───── THE INPUT ─────
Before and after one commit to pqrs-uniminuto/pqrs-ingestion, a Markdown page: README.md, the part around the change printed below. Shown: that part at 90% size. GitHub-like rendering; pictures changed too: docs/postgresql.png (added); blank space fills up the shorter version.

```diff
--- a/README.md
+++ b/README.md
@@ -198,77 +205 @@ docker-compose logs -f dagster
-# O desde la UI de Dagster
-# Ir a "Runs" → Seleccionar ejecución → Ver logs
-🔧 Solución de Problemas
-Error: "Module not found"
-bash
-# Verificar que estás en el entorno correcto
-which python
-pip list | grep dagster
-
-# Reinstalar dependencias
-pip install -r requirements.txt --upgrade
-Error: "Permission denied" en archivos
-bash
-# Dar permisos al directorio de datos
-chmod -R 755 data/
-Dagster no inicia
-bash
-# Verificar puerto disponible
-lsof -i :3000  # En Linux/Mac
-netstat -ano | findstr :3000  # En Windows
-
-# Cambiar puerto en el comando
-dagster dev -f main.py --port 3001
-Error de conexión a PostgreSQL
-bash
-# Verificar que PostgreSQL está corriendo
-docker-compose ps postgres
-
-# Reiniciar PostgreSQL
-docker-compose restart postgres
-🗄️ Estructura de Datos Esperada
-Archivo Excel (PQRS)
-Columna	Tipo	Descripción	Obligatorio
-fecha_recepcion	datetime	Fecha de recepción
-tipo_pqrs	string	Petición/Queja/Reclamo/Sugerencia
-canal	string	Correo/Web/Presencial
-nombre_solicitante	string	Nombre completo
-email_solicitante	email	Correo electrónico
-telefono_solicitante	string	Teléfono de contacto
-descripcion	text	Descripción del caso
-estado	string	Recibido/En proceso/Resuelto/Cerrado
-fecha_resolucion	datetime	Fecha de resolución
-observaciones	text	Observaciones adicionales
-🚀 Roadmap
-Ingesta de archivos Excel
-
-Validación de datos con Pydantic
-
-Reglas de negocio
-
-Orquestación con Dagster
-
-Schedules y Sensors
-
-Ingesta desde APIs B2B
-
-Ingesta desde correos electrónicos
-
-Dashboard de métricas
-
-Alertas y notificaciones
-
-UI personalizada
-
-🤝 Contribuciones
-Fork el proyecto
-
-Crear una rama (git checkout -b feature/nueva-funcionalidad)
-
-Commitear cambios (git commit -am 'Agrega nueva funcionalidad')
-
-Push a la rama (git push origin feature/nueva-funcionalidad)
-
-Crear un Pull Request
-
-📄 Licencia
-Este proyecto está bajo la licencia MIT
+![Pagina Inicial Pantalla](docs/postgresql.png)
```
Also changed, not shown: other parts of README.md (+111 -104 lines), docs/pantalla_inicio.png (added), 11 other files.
─────
[WHAT IS REQUIRED]
Given the word "README", show every line of the records that contains it.

[EXERCISE SOLUTION]
Before and after one commit to pqrs-uniminuto/pqrs-ingestion, a Markdown page: README.md, the part around the change printed below. Shown: that part at 90% size. GitHub-like rendering; pictures changed too: docs/postgresql.png (added); blank space fills up the shorter version.
--- a/README.md
+++ b/README.md
Also changed, not shown: other parts of README.md (+111 -104 lines), docs/pantalla_inicio.png (added), 11 other files.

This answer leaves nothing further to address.